TASK DESCRIPTION: Exclude the pictures and reproduce the remaining data exactly as written.

[Stored records]
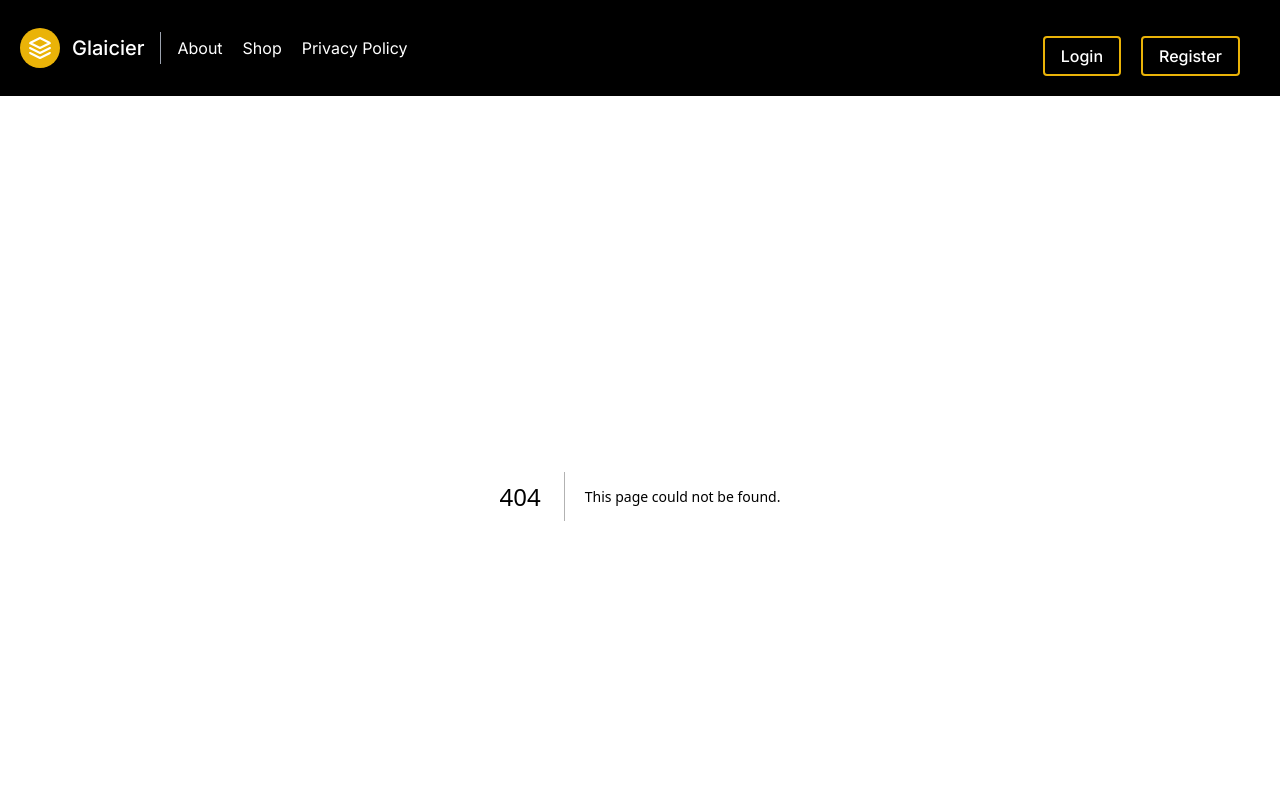
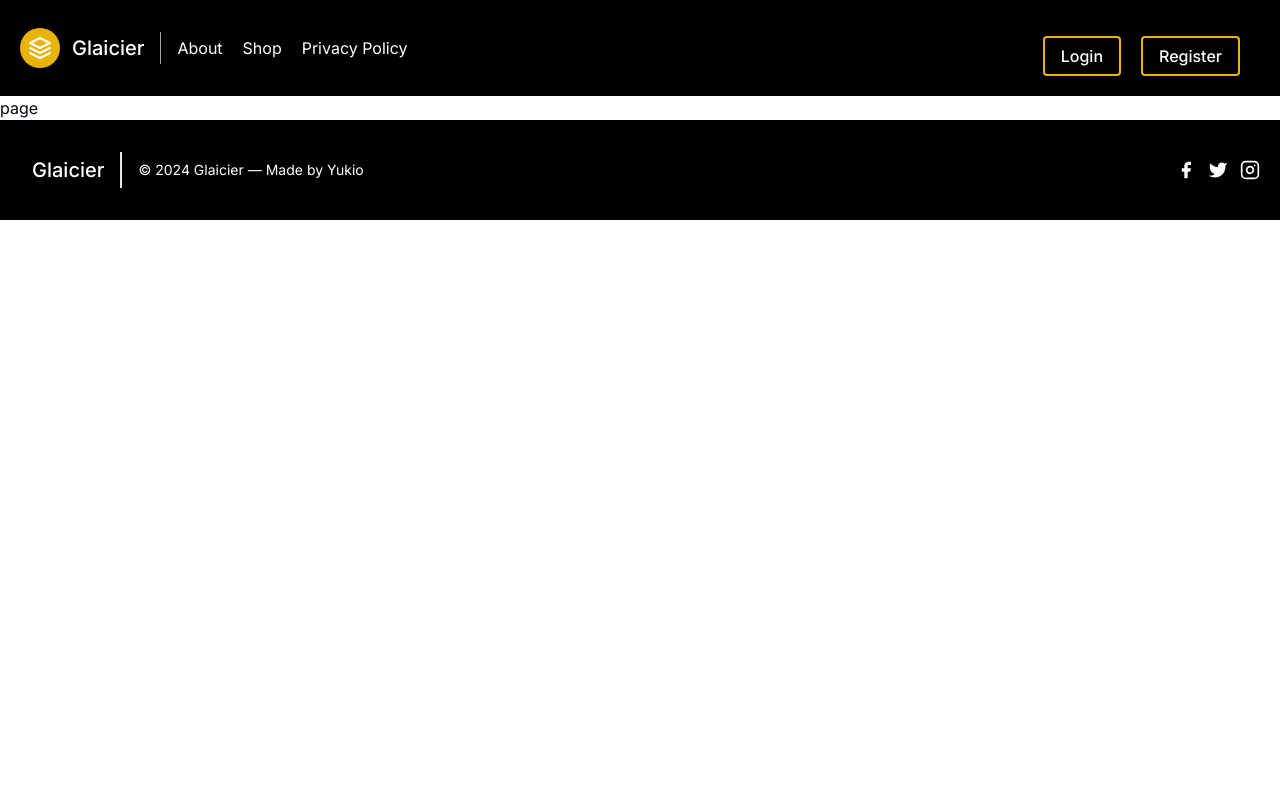
Before and after one commit to yukiodesigns/glacier_foods, a Next.js app: page /shop/dairy/1 in a window 1280 px wide. Before the commit this address had no page. Shown: the top 800 px of the page. Built offline with nearby package versions, Linux system fonts and the light colour scheme.

Commit message:
added single page

```diff
--- /dev/null
+++ b/app/shop/dairy/[id]/page.tsx
@@ -0,0 +1,9 @@
+import React from 'react'
+
+const page = () => {
+  return (
+    <div>page</div>
+  )
+}
+
+export default page
--- a/app/shop/dairy/page.tsx
+++ b/app/shop/dairy/page.tsx
@@ -76,6 +76,7 @@ const Products = () => {
         {/* Product List */}
         <div className="flex-1 grid grid-cols-1 md:grid-cols-2 lg:grid-cols-3 xl:grid-cols-3 gap-8 bg-gray-100 overflow-x-hidden overflow-y-auto max-h-[600px] px-10 py-12">
           {paginatedProducts.map(product => (
+            <Link href='/shop/dairy/id'>
             <div key={product.id} className="bg-white p-6 rounded-lg shadow-md">
               <img src={product.image} alt={product.name} className="w-full h-52 object-cover mb-4" />
               <h3 className="text-lg font-semibold text-gray-800">{product.name}</h3>
@@ -87,6 +88,7 @@ const Products = () => {
                 Add to Cart
               </button>
             </div>
+            </Link>
           ))}
         </div>
 
--- /dev/null
+++ b/app/shop/fruits/[id]/page.tsx
@@ -0,0 +1,9 @@
+import React from 'react'
+
+const page = () => {
+  return (
+    <div>page</div>
+  )
+}
+
+export default page
--- a/app/shop/fruits/page.tsx
+++ b/app/shop/fruits/page.tsx
@@ -76,6 +76,7 @@ const Fruits = () => {
         {/* Product List */}
         <div className="flex-1 grid grid-cols-1 md:grid-cols-2 lg:grid-cols-3 xl:grid-cols-3 gap-8 bg-gray-100 overflow-x-hidden overflow-y-auto max-h-[600px] px-10 py-12">
           {paginatedProducts.map(product => (
+             <Link href='/shop/fruits/id'>
             <div key={product.id} className="bg-white p-6 rounded-lg shadow-md">
               <img src={product.image} alt={product.name} className="w-full h-52 object-cover mb-4" />
               <h3 className="text-lg font-semibold text-gray-800">{product.name}</h3>
@@ -87,6 +88,7 @@ const Fruits = () => {
                 Add to Cart
               </button>
             </div>
+            </Link>
           ))}
         </div>
 
--- /dev/null
+++ b/app/shop/meat/[id]/page.tsx
@@ -0,0 +1,9 @@
+import React from 'react'
+
+const page = () => {
+  return (
+    <div>page</div>
+  )
+}
+
+export default page
--- a/app/shop/meat/page.tsx
+++ b/app/shop/meat/page.tsx
@@ -77,6 +77,7 @@ const Meat = () => {
         {/* Product List */}
         <div className="flex-1 grid grid-cols-1 md:grid-cols-2 lg:grid-cols-3 xl:grid-cols-3 gap-8 bg-gray-100 overflow-x-hidden overflow-y-auto max-h-[600px] px-10 py-12">
           {paginatedProducts.map(product => (
+             <Link href='/shop/meat/id'>
             <div key={product.id} className="bg-white p-6 rounded-lg shadow-md">
               <img src={product.image} alt={product.name} className="w-full h-52 object-cover mb-4" />
               <h3 className="text-lg font-semibold text-gray-800">{product.name}</h3>
@@ -88,6 +89,7 @@ const Meat = () => {
                 Add to Cart
               </button>
             </div>
+            </Link>
           ))}
         </div>
 
--- /dev/null
+++ b/app/shop/vegetables/[id]/page.tsx
@@ -0,0 +1,9 @@
+import React from 'react'
+
+const page = () => {
+  return (
+    <div>page</div>
+  )
+}
+
+export default page
--- a/app/shop/vegetables/page.tsx
+++ b/app/shop/vegetables/page.tsx
@@ -75,6 +75,7 @@ const Vegetables = () => {
         {/* Product List */}
         <div className="flex-1 grid grid-cols-1 md:grid-cols-2 lg:grid-cols-3 xl:grid-cols-3 gap-8 bg-gray-100 overflow-x-hidden overflow-y-auto max-h-[600px] px-10 py-12">
           {paginatedProducts.map(product => (
+             <Link href='/shop/vegetables/id'>
             <div key={product.id} className="bg-white p-6 rounded-lg shadow-md">
               <img src={product.image} alt={product.name} className="w-full h-52 object-cover mb-4" />
               <h3 className="text-lg font-semibold text-gray-800">{product.name}</h3>
@@ -86,7 +87,9 @@ const Vegetables = () => {
                 Add to Cart
               </button>
             </div>
+            </Link>
           ))}
+
         </div>
 
         {/* Filters */}
```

REPLY TO THE TASK:
Before and after one commit to yukiodesigns/glacier_foods, a Next.js app: page /shop/dairy/1 in a window 1280 px wide. Before the commit this address had no page. Shown: the top 800 px of the page. Built offline with nearby package versions, Linux system fonts and the light colour scheme.

Commit message:
added single page

```diff
--- /dev/null
+++ b/app/shop/dairy/[id]/page.tsx
@@ -0,0 +1,9 @@
+import React from 'react'
+
+const page = () => {
+  return (
+    <div>page</div>
+  )
+}
+
+export default page
--- a/app/shop/dairy/page.tsx
+++ b/app/shop/dairy/page.tsx
@@ -76,6 +76,7 @@ const Products = () => {
         {/* Product List */}
         <div className="flex-1 grid grid-cols-1 md:grid-cols-2 lg:grid-cols-3 xl:grid-cols-3 gap-8 bg-gray-100 overflow-x-hidden overflow-y-auto max-h-[600px] px-10 py-12">
           {paginatedProducts.map(product => (
+            <Link href='/shop/dairy/id'>
             <div key={product.id} className="bg-white p-6 rounded-lg shadow-md">
               <img src={product.image} alt={product.name} className="w-full h-52 object-cover mb-4" />
               <h3 className="text-lg font-semibold text-gray-800">{product.name}</h3>
@@ -87,6 +88,7 @@ const Products = () => {
                 Add to Cart
               </button>
             </div>
+            </Link>
           ))}
         </div>
 
--- /dev/null
+++ b/app/shop/fruits/[id]/page.tsx
@@ -0,0 +1,9 @@
+import React from 'react'
+
+const page = () => {
+  return (
+    <div>page</div>
+  )
+}
+
+export default page
--- a/app/shop/fruits/page.tsx
+++ b/app/shop/fruits/page.tsx
@@ -76,6 +76,7 @@ const Fruits = () => {
         {/* Product List */}
         <div className="flex-1 grid grid-cols-1 md:grid-cols-2 lg:grid-cols-3 xl:grid-cols-3 gap-8 bg-gray-100 overflow-x-hidden overflow-y-auto max-h-[600px] px-10 py-12">
           {paginatedProducts.map(product => (
+             <Link href='/shop/fruits/id'>
             <div key={product.id} className="bg-white p-6 rounded-lg shadow-md">
               <img src={product.image} alt={product.name} className="w-full h-52 object-cover mb-4" />
               <h3 className="text-lg font-semibold text-gray-800">{product.name}</h3>
@@ -87,6 +88,7 @@ const Fruits = () => {
                 Add to Cart
               </button>
             </div>
+            </Link>
           ))}
         </div>
 
--- /dev/null
+++ b/app/shop/meat/[id]/page.tsx
@@ -0,0 +1,9 @@
+import React from 'react'
+
+const page = () => {
+  return (
+    <div>page</div>
+  )
+}
+
+export default page
--- a/app/shop/meat/page.tsx
+++ b/app/shop/meat/page.tsx
@@ -77,6 +77,7 @@ const Meat = () => {
         {/* Product List */}
         <div className="flex-1 grid grid-cols-1 md:grid-cols-2 lg:grid-cols-3 xl:grid-cols-3 gap-8 bg-gray-100 overflow-x-hidden overflow-y-auto max-h-[600px] px-10 py-12">
           {paginatedProducts.map(product => (
+             <Link href='/shop/meat/id'>
             <div key={product.id} className="bg-white p-6 rounded-lg shadow-md">
               <img src={product.image} alt={product.name} className="w-full h-52 object-cover mb-4" />
               <h3 className="text-lg font-semibold text-gray-800">{product.name}</h3>
@@ -88,6 +89,7 @@ const Meat = () => {
                 Add to Cart
               </button>
             </div>
+            </Link>
           ))}
         </div>
 
--- /dev/null
+++ b/app/shop/vegetables/[id]/page.tsx
@@ -0,0 +1,9 @@
+import React from 'react'
+
+const page = () => {
+  return (
+    <div>page</div>
+  )
+}
+
+export default page
--- a/app/shop/vegetables/page.tsx
+++ b/app/shop/vegetables/page.tsx
@@ -75,6 +75,7 @@ const Vegetables = () => {
         {/* Product List */}
         <div className="flex-1 grid grid-cols-1 md:grid-cols-2 lg:grid-cols-3 xl:grid-cols-3 gap-8 bg-gray-100 overflow-x-hidden overflow-y-auto max-h-[600px] px-10 py-12">
           {paginatedProducts.map(product => (
+             <Link href='/shop/vegetables/id'>
             <div key={product.id} className="bg-white p-6 rounded-lg shadow-md">
               <img src={product.image} alt={product.name} className="w-full h-52 object-cover mb-4" />
               <h3 className="text-lg font-semibold text-gray-800">{product.name}</h3>
@@ -86,7 +87,9 @@ const Vegetables = () => {
                 Add to Cart
               </button>
             </div>
+            </Link>
           ))}
+
         </div>
 
         {/* Filters */}
```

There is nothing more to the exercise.